---- Information provided

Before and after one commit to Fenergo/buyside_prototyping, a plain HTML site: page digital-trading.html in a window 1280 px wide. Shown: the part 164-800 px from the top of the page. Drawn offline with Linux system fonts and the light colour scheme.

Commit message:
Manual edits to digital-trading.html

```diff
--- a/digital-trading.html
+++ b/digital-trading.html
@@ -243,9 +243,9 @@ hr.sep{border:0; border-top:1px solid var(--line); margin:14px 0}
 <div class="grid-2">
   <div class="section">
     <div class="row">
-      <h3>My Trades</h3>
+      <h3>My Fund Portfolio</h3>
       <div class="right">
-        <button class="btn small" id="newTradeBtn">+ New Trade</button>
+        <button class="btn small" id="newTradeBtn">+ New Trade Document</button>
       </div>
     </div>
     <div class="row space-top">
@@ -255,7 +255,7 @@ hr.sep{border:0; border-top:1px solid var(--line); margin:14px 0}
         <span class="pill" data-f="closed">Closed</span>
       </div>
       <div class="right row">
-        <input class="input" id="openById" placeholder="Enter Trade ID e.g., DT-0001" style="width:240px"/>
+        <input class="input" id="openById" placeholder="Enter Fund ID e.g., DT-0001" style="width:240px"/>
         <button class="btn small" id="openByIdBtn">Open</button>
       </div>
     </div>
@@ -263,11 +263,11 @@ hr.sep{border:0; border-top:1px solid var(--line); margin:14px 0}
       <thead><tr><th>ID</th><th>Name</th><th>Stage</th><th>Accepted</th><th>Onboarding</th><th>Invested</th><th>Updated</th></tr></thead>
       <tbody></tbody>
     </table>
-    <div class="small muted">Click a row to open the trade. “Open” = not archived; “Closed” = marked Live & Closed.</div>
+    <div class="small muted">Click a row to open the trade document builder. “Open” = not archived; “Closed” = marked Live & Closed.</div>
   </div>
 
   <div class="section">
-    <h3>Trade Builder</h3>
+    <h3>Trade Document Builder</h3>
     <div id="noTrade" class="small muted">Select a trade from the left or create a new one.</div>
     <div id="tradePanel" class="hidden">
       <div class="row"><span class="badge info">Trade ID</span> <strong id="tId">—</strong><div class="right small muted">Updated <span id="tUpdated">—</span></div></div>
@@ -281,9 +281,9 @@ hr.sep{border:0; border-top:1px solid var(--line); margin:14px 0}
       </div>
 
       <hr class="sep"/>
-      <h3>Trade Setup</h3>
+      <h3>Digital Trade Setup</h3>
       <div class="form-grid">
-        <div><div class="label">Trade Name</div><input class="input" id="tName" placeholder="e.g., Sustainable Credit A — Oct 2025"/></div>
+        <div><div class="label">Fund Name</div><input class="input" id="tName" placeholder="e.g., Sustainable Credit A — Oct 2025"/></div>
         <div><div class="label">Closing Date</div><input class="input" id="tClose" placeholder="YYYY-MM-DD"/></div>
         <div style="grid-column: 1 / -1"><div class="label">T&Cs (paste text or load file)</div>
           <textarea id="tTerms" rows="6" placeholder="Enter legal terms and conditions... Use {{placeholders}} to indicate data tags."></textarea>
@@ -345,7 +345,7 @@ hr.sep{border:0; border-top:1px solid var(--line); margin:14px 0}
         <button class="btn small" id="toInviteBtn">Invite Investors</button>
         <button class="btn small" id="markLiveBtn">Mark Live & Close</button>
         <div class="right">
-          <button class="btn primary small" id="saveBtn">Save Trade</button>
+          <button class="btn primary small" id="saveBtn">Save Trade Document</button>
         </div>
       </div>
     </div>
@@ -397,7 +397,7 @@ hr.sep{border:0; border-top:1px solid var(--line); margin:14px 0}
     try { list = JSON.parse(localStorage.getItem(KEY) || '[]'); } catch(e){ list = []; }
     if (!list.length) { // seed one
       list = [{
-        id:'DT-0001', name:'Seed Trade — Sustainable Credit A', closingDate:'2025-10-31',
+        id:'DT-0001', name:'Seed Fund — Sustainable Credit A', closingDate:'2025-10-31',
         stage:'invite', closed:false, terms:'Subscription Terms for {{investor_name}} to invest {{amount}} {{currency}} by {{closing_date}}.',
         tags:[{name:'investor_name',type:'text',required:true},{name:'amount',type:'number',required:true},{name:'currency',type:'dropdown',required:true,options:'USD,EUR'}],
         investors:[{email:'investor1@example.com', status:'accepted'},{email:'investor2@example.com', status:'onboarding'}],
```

--------

Repeat each record verbatim.

*Worked solution*
Before and after one commit to Fenergo/buyside_prototyping, a plain HTML site: page digital-trading.html in a window 1280 px wide. Shown: the part 164-800 px from the top of the page. Drawn offline with Linux system fonts and the light colour scheme.

Commit message:
Manual edits to digital-trading.html

```diff
--- a/digital-trading.html
+++ b/digital-trading.html
@@ -243,9 +243,9 @@ hr.sep{border:0; border-top:1px solid var(--line); margin:14px 0}
 <div class="grid-2">
   <div class="section">
     <div class="row">
-      <h3>My Trades</h3>
+      <h3>My Fund Portfolio</h3>
       <div class="right">
-        <button class="btn small" id="newTradeBtn">+ New Trade</button>
+        <button class="btn small" id="newTradeBtn">+ New Trade Document</button>
       </div>
     </div>
     <div class="row space-top">
@@ -255,7 +255,7 @@ hr.sep{border:0; border-top:1px solid var(--line); margin:14px 0}
         <span class="pill" data-f="closed">Closed</span>
       </div>
       <div class="right row">
-        <input class="input" id="openById" placeholder="Enter Trade ID e.g., DT-0001" style="width:240px"/>
+        <input class="input" id="openById" placeholder="Enter Fund ID e.g., DT-0001" style="width:240px"/>
         <button class="btn small" id="openByIdBtn">Open</button>
       </div>
     </div>
@@ -263,11 +263,11 @@ hr.sep{border:0; border-top:1px solid var(--line); margin:14px 0}
       <thead><tr><th>ID</th><th>Name</th><th>Stage</th><th>Accepted</th><th>Onboarding</th><th>Invested</th><th>Updated</th></tr></thead>
       <tbody></tbody>
     </table>
-    <div class="small muted">Click a row to open the trade. “Open” = not archived; “Closed” = marked Live & Closed.</div>
+    <div class="small muted">Click a row to open the trade document builder. “Open” = not archived; “Closed” = marked Live & Closed.</div>
   </div>
 
   <div class="section">
-    <h3>Trade Builder</h3>
+    <h3>Trade Document Builder</h3>
     <div id="noTrade" class="small muted">Select a trade from the left or create a new one.</div>
     <div id="tradePanel" class="hidden">
       <div class="row"><span class="badge info">Trade ID</span> <strong id="tId">—</strong><div class="right small muted">Updated <span id="tUpdated">—</span></div></div>
@@ -281,9 +281,9 @@ hr.sep{border:0; border-top:1px solid var(--line); margin:14px 0}
       </div>
 
       <hr class="sep"/>
-      <h3>Trade Setup</h3>
+      <h3>Digital Trade Setup</h3>
       <div class="form-grid">
-        <div><div class="label">Trade Name</div><input class="input" id="tName" placeholder="e.g., Sustainable Credit A — Oct 2025"/></div>
+        <div><div class="label">Fund Name</div><input class="input" id="tName" placeholder="e.g., Sustainable Credit A — Oct 2025"/></div>
         <div><div class="label">Closing Date</div><input class="input" id="tClose" placeholder="YYYY-MM-DD"/></div>
         <div style="grid-column: 1 / -1"><div class="label">T&Cs (paste text or load file)</div>
           <textarea id="tTerms" rows="6" placeholder="Enter legal terms and conditions... Use {{placeholders}} to indicate data tags."></textarea>
@@ -345,7 +345,7 @@ hr.sep{border:0; border-top:1px solid var(--line); margin:14px 0}
         <button class="btn small" id="toInviteBtn">Invite Investors</button>
         <button class="btn small" id="markLiveBtn">Mark Live & Close</button>
         <div class="right">
-          <button class="btn primary small" id="saveBtn">Save Trade</button>
+          <button class="btn primary small" id="saveBtn">Save Trade Document</button>
         </div>
       </div>
     </div>
@@ -397,7 +397,7 @@ hr.sep{border:0; border-top:1px solid var(--line); margin:14px 0}
     try { list = JSON.parse(localStorage.getItem(KEY) || '[]'); } catch(e){ list = []; }
     if (!list.length) { // seed one
       list = [{
-        id:'DT-0001', name:'Seed Trade — Sustainable Credit A', closingDate:'2025-10-31',
+        id:'DT-0001', name:'Seed Fund — Sustainable Credit A', closingDate:'2025-10-31',
         stage:'invite', closed:false, terms:'Subscription Terms for {{investor_name}} to invest {{amount}} {{currency}} by {{closing_date}}.',
         tags:[{name:'investor_name',type:'text',required:true},{name:'amount',type:'number',required:true},{name:'currency',type:'dropdown',required:true,options:'USD,EUR'}],
         investors:[{email:'investor1@example.com', status:'accepted'},{email:'investor2@example.com', status:'onboarding'}],
```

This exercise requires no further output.